Nano trees image: Tom Jackson, Penn. State U.
Intel 14-nanometer Broadwell chip.
ROLLING SCREEN: Sony’s human hair-thin, 80 microns in thickness, flexible OLED prototype display: 4” wide - resolution: 432 x 240, with a contrast ratio of ~1,000:1. The display can stream video even while it is being rolled.
Selfdriving Vehicles Move Into High Gear and Accelerate
Globalization Disruptions Now - Governments are fragmenting yet science and technology push on to one world
Another Singularity, Perhaps?
The Next Version of INTELLIGENCE
Two new platforms point to future directions for interface technology
AlphGo Triumphs - Beats Human
Encryption: The Heart of the Battle Between Privacy and Security
2016: Intelligence Progresses, Or, More of the Same?
2015: The Year of Deep Learning Neural Networks Working
The Tools of Machine Learning Are Being Seeded for the Future
Quantum Reality Is Proved Again
When Will the World Focus on Solving Our Vital Energy Issues?
Work and Working: A Focus On One of the BIG Future Problems -
Moore’s Law Marches Onward - IBM’s Passes Intel With 7 nm Chip - Node Test Chips Have Functioning Transistors Production: Two Years Away
Deep Learning Neural Networks: the Future of Machine Intelligence - A special issue of Intelligence devoted to revolutions in speech, other recognitions
Patriot Act Renewal Vexes US Congress - NSA Spying Expires - The revelations of Edward Snowden finally result in governmental non-action!
The Threats of the Singularity - Will There Be Many Singularities? - Why Stephen Hawking, Elon Musk and Bill Gates expressed their fears to the public

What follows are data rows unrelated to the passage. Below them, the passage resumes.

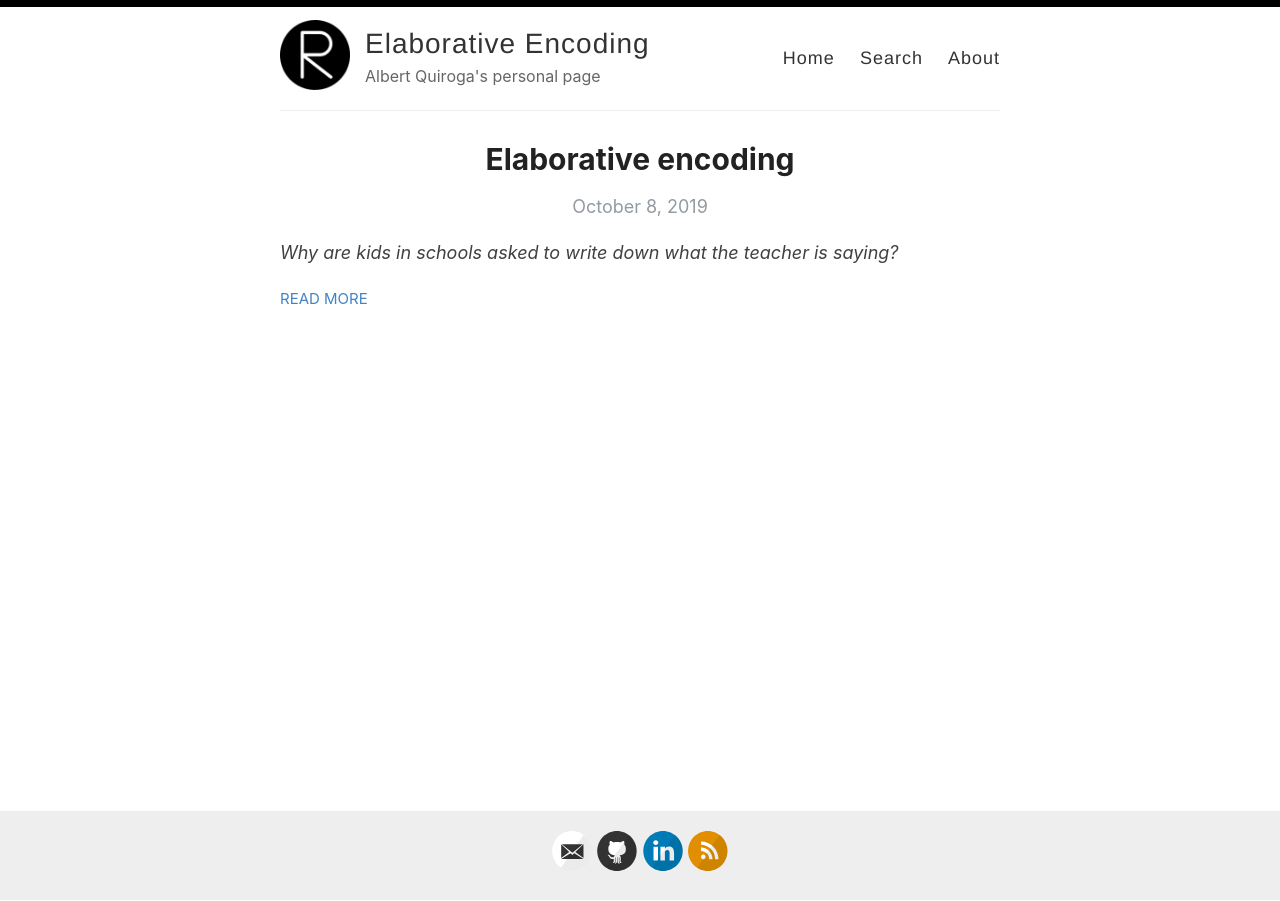
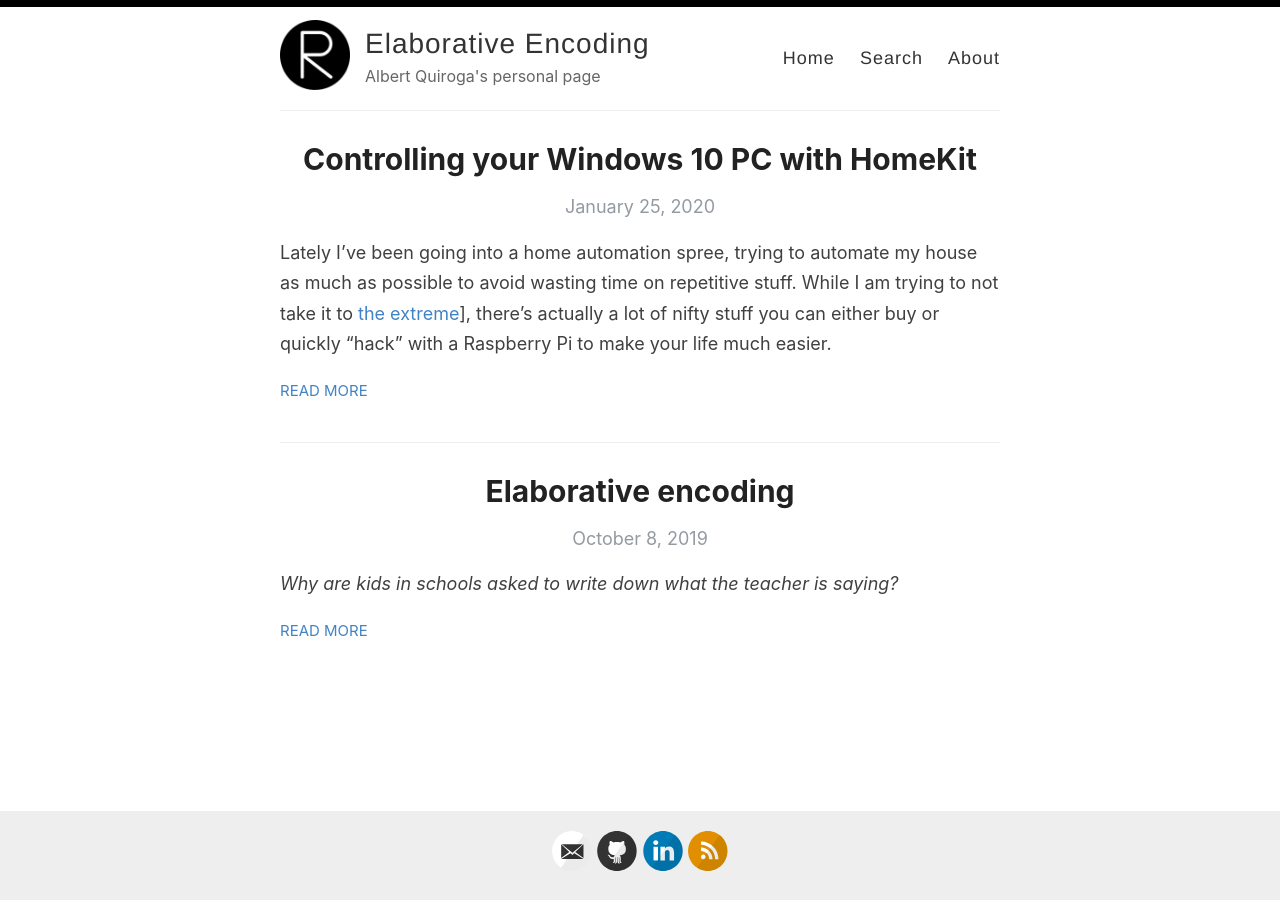
Before and after one commit to albertquiroga/albertquiroga.github.io, a Jekyll site: the page built from index.html, in a window 1280 px wide. Built offline with Jekyll 4.4.1, drawn with Linux system fonts in a browser that asks for light colours; the list of posts is cut into pages by our own code; some of the changed lines change nothing that is shown.

Commit message:
New post: "Controlling your Windows 10 PC with HomeKit"
Fixed formatting in the about page.

````diff
--- /dev/null
+++ b/_posts/2020-01-25-controlling-your-windows-10-pc-with-homekit.md
@@ -0,0 +1,89 @@
+---
+layout: post
+title: Controlling your Windows 10 PC with HomeKit
+categories: [homekit, domotics]
+---
+
+Lately I've been going into a home automation spree, trying to automate my house as much as possible to avoid wasting time on repetitive stuff. While I am trying to not take it to [the extreme](https://github.com/NARKOZ/hacker-scripts)], there's actually a lot of nifty stuff you can either buy or quickly "hack" with a Raspberry Pi to make your life much easier.
+
+While I started by getting a cheap Echo Dot and running everything with Alexa, I quickly felt the system to be quite limited and messy - just like many other Amazon apps, the Alexa app has a very weird UI that seems to not have the main focus on home automation. Also, the routines you can build in there are quite limited. So I decided to look for alternatives:
+
+* [Google's solutions](https://store.google.com/ie/category/connected_home) seem to be pretty good, but I don't want to wire tap my entire house for them.
+* [Home Assistant](https://www.home-assistant.io/) and the rest of the "indie" solutions are very powerful, but a pain in the arse to set up and configure, and they also don't give me the confidence that a solution backed by a big company does. You also need to pay a monthly subscription to have access to everything.
+* [Apple's HomeKit](https://developer.apple.com/homekit/) is on a very weird spot because of their greediness with the MFi program. While being a very robust and technically compliant solution, and being the only AAA option that seems to respect your privacy, there very few accessories that work with it and the ones that do tend to be quite expensive. That is, until you find [Homebridge](https://homebridge.io/).
+
+Homebridge is a NodeJS solution that runs as a server and basically emulates a bridge (like the ones you get with stuff like Phillips Hue) through which you can add your own programmed accessories. You define your own scripts (that do things like interact with the REST API of a smart plug to control it), and Homebridge will expose them to HomeKit as HomeKit-defined accessories.
+
+This means that anyone with enough skills can define Homekit accessories that not just control smart home stuff, but basically do anything. You can define a light switch in Homekit that instead of controlling a light, runs an SSH command. Or in the case of this blogpost, you can run a complex set of commands to turn on, monitor and turn off a Windows PC - like [Alex Gustaffson](https://github.com/AlexGustafsson) did in [homebridge-wol](https://www.npmjs.com/package/homebridge-wol).
+
+Since Microsoft woke up and started doing interesting stuff with Windows 10 now [you can remotely control your PC via SSH](https://news.ycombinator.com/item?id=15904265), which means you can turn it on/off at will from something like a Raspberry Pi.
+
+Let's get started.
+
+# Getting the OpenSSH server in Windows 10
+
+Microsoft prepared [very good docs for it](https://docs.microsoft.com/en-us/windows-server/administration/openssh/openssh_install_firstuse), but basically:
+
+1. Go to Windows 10 settings
+2. Go to apps
+3. Click in 'Optional features'
+4. Click in 'Add a feature'
+5. Select 'OpenSSH server'. You can install the client too for fun.
+6. Reboot
+
+Now there will be a new service for the SSH daemon, which you will have to configure to accept incoming connections. Since we are not idiots we'll also configure it to reject password authentication and only accept SSH keys. The configuration process for this is a pain in the arse due to the differences between Linux users and Windows ones, and user [n0rd](https://stackoverflow.com/users/31782/n0rd) made [a very good guide for it in StackOverflow](https://stackoverflow.com/a/50502015). Follow it to generate the keys and configure the service properly, then edit the `C:\ProgramData\ssh\sshd_config` file to set the `#PasswordAuthentication yes` to `PasswordAuthentication no`.
+
+If you are wondering what your Windows username is (since Microsoft made a clusterfuck of it now that you login with your Microsoft account), you can retrieve it via the windows shell:
+
+1. In Windows, press the Windows key + R
+2. Type `cmd`, hit enter
+3. In the command shell, use the `whoami` command to get your username. You'll get something like:
+
+`DESKTOP\john`
+
+The username is the 'john' part, 'DESKTOP' is your computer's network name which is not needed.
+
+You will also have to configure [wake-on-lan](https://en.wikipedia.org/wiki/Wake-on-LAN) for your computer. There's a lot of tutorials online for it (like [this one](https://www.google.com/url?sa=t&rct=j&q=&esrc=s&source=web&cd=3&cad=rja&uact=8&ved=2ahUKEwiq6ej2_p7nAhW0QUEAHf-3BWIQFjACegQIDBAH&url=https%3A%2F%2Fwww.groovypost.com%2Fhowto%2Fenable-wake-on-lan-windows-10%2F&usg=AOvVaw2f4sTifO9oM4WmI7Rz4Qaw)) so I won't go through it, but keep in mind this is something you'll most likely also need to enable on the BIOS for it to work - and not all motherboards support it. Google your motherboard model plus 'wake on lan' for more info.
+
+Now you can try to log into your computer and control it. Log into a second computer within the same LAN and ssh into your Windows computer:
+
+`ssh -i <your_private_key_file> <username>@<ip_address>`
+
+If it worked, you should see the Windows command shell. Run the following to initiate shutdown in 30 seconds:
+
+`shutdown /a /t 30`
+
+You should see a system notification in your Windows computer warning you of the remote-initiated shutdown, and the computer should automatically power off in 30 seconds. Now in order to wake it up, send a magic packet to the MAC address of your computer's network interface. If you are running this from a Raspberry Pi you'll probably have Raspbian which means you'll have the `wakeonlan` command already available, but if not a quick Google search should show you a thousand billion tools to do it:
+
+`wakeonlan <your_mac_address>`
+
+Your computer should now boot up if wake-on-lan is properly configured.
+
+# Installing and configuring Homebridge
+
+I would simply recommend Homebridge's own tutorials on how to install the software and run it as a service, they are very good. Again, you should probably run this on Raspbian so the guide would be [this one](https://github.com/nfarina/homebridge/wiki/Install-Homebridge-on-Raspbian). Once it's installed, install the `homebridge-wol` package through npm. Now there's a small modification you'll have to do to the process detailed in the Homebridge wiki: in order to run ssh commands, the `homebridge` service user you create in the guide will need a home directory to create the `.ssh` directory. You can do so by running:
+
+`mkhomedir_helper homebridge`
+
+ Keep in mind you'll also need to provide the private key to authenticate via SSH in a directory that is accesible by the `homebridge` user.
+
+ Now you'll have to add your Windows laptop to Homebridge as an accessory. Here's a configuration sample, similar to the ones found in the `homebridge-wol` package information:
+
+ ```
+"accessories": [
+  {
+    "accessory": "NetworkDevice",
+    "name": "Windows PC",
+    "mac": "<your_mac_address>",
+    "ip": "<your_ip_address>",
+    "pingInterval": 30,
+    "wakeGraceTime": 30,
+    "shutdownGraceTime": 30,
+    "shutdownCommand": "ssh -i <your_ssh_key> <username>@<your_ip_address> shutdown /s /t 15"
+  }
+]
+ ```
+
+Restart the Homebridge service and your Windows computer should show up as a lights switch in your iOS Home app.
+
+Enjoy!
````
Also changed, not shown: _pages/about.md (+1 -0 lines).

Work Still Needed in Both ASR and All Devices Wireless Connectivity - Speech recognition should be ubiquitous and we should be able to not use wires
United States Regulators Propose an Open Internet -
2015: MACHINE INTELLIGENCE
2014: The Year of Machine Intelligence and AI
Once Again, US Congress Gives NSA the Right to Spy on Everyone - Despite revelations by Snowden last year, all our communications + are monitored.
After Revealing Surveillance by US Intelligence, Risen Takes on War - James Risen, New York Times reporter and author, shows how wars costs us trillions
Inequality and Making the World Work - GREAT disparities - Distribution problems - Can these errors be fixed? How? Now?
eintelligence Art Gallery
eintelligence.com is the electronic version of the newsletter:
NEW EMAIL ADDRESS:
Published monthly since 1984.
© 2016 Edward Rosenfeld
The robot pictured above is called Geminoid DK. It was created by Osaka U. robotics professor Hiroshi Ishiguro, ATR and the firm, Kokoro. It is the doppleganger for Henrik Scharfe.